(Version comparison data)
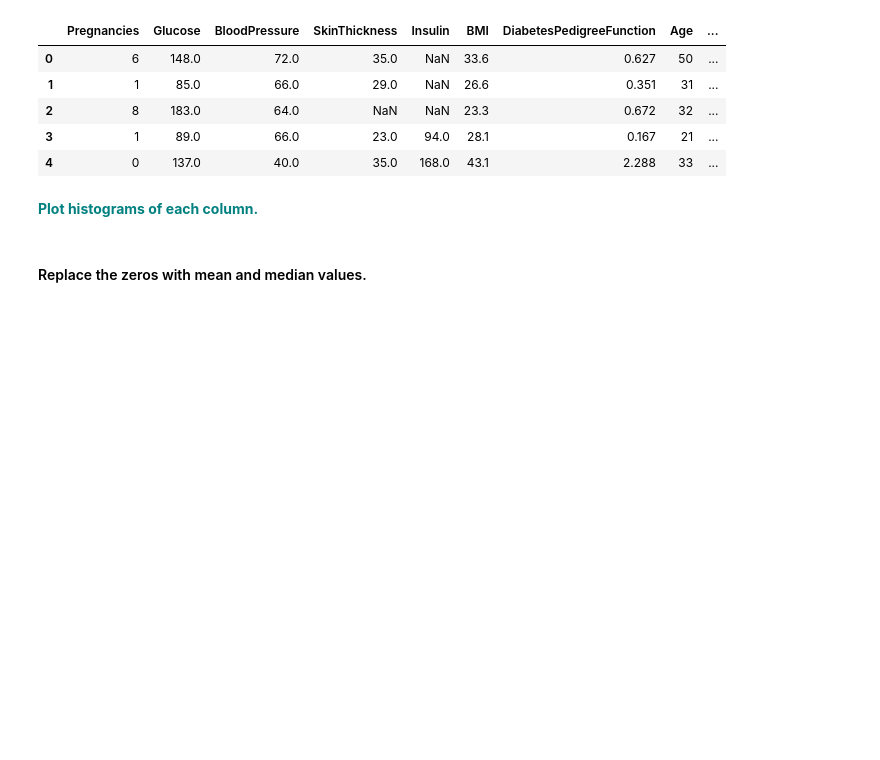
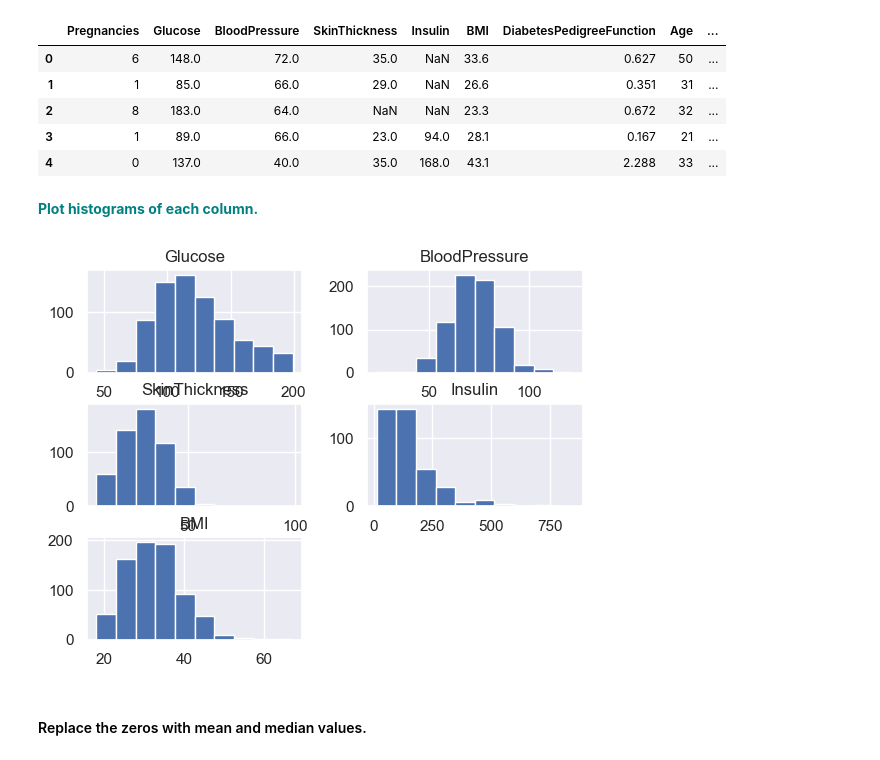
Before and after one commit to Noob1701/Springboard, a Jupyter notebook: GridSearchKNN_Case_Study.ipynb, the cells around one changed output. Cells and saved outputs as stored; diff of their text form; code cells hidden in the pictures; blank space fills up the shorter version.

```diff
--- a/GridSearchKNN_Case_Study.ipynb
+++ b/GridSearchKNN_Case_Study.ipynb
@@ -76,6 +82,11 @@ diabetes_data.head()
 | 4 | 0 | 137.0 | 40.0 | 35.0 | 168.0 | 43.1 | 2.288 | 33 | ... |
 # %% [markdown]
 **<font color='teal'> Plot histograms of each column. </font>**
+# %%
+_ = diabetes_data[zrep].hist()
+_ = plt.show()
+# %% [output]
+[figure, added]
 # %% [markdown]
 #### Replace the zeros with mean and median values.
 # %%
```
Also changed, not shown: parts of 19 cells of this notebook.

▶ **Task description**: All records above must be copied exactly, though the pictures they hold are to be left out.

▶ **Reply**:
Before and after one commit to Noob1701/Springboard, a Jupyter notebook: GridSearchKNN_Case_Study.ipynb, the cells around one changed output. Cells and saved outputs as stored; diff of their text form; code cells hidden in the pictures; blank space fills up the shorter version.

```diff
--- a/GridSearchKNN_Case_Study.ipynb
+++ b/GridSearchKNN_Case_Study.ipynb
@@ -76,6 +82,11 @@ diabetes_data.head()
 | 4 | 0 | 137.0 | 40.0 | 35.0 | 168.0 | 43.1 | 2.288 | 33 | ... |
 # %% [markdown]
 **<font color='teal'> Plot histograms of each column. </font>**
+# %%
+_ = diabetes_data[zrep].hist()
+_ = plt.show()
+# %% [output]
+[figure, added]
 # %% [markdown]
 #### Replace the zeros with mean and median values.
 # %%
```
Also changed, not shown: parts of 19 cells of this notebook.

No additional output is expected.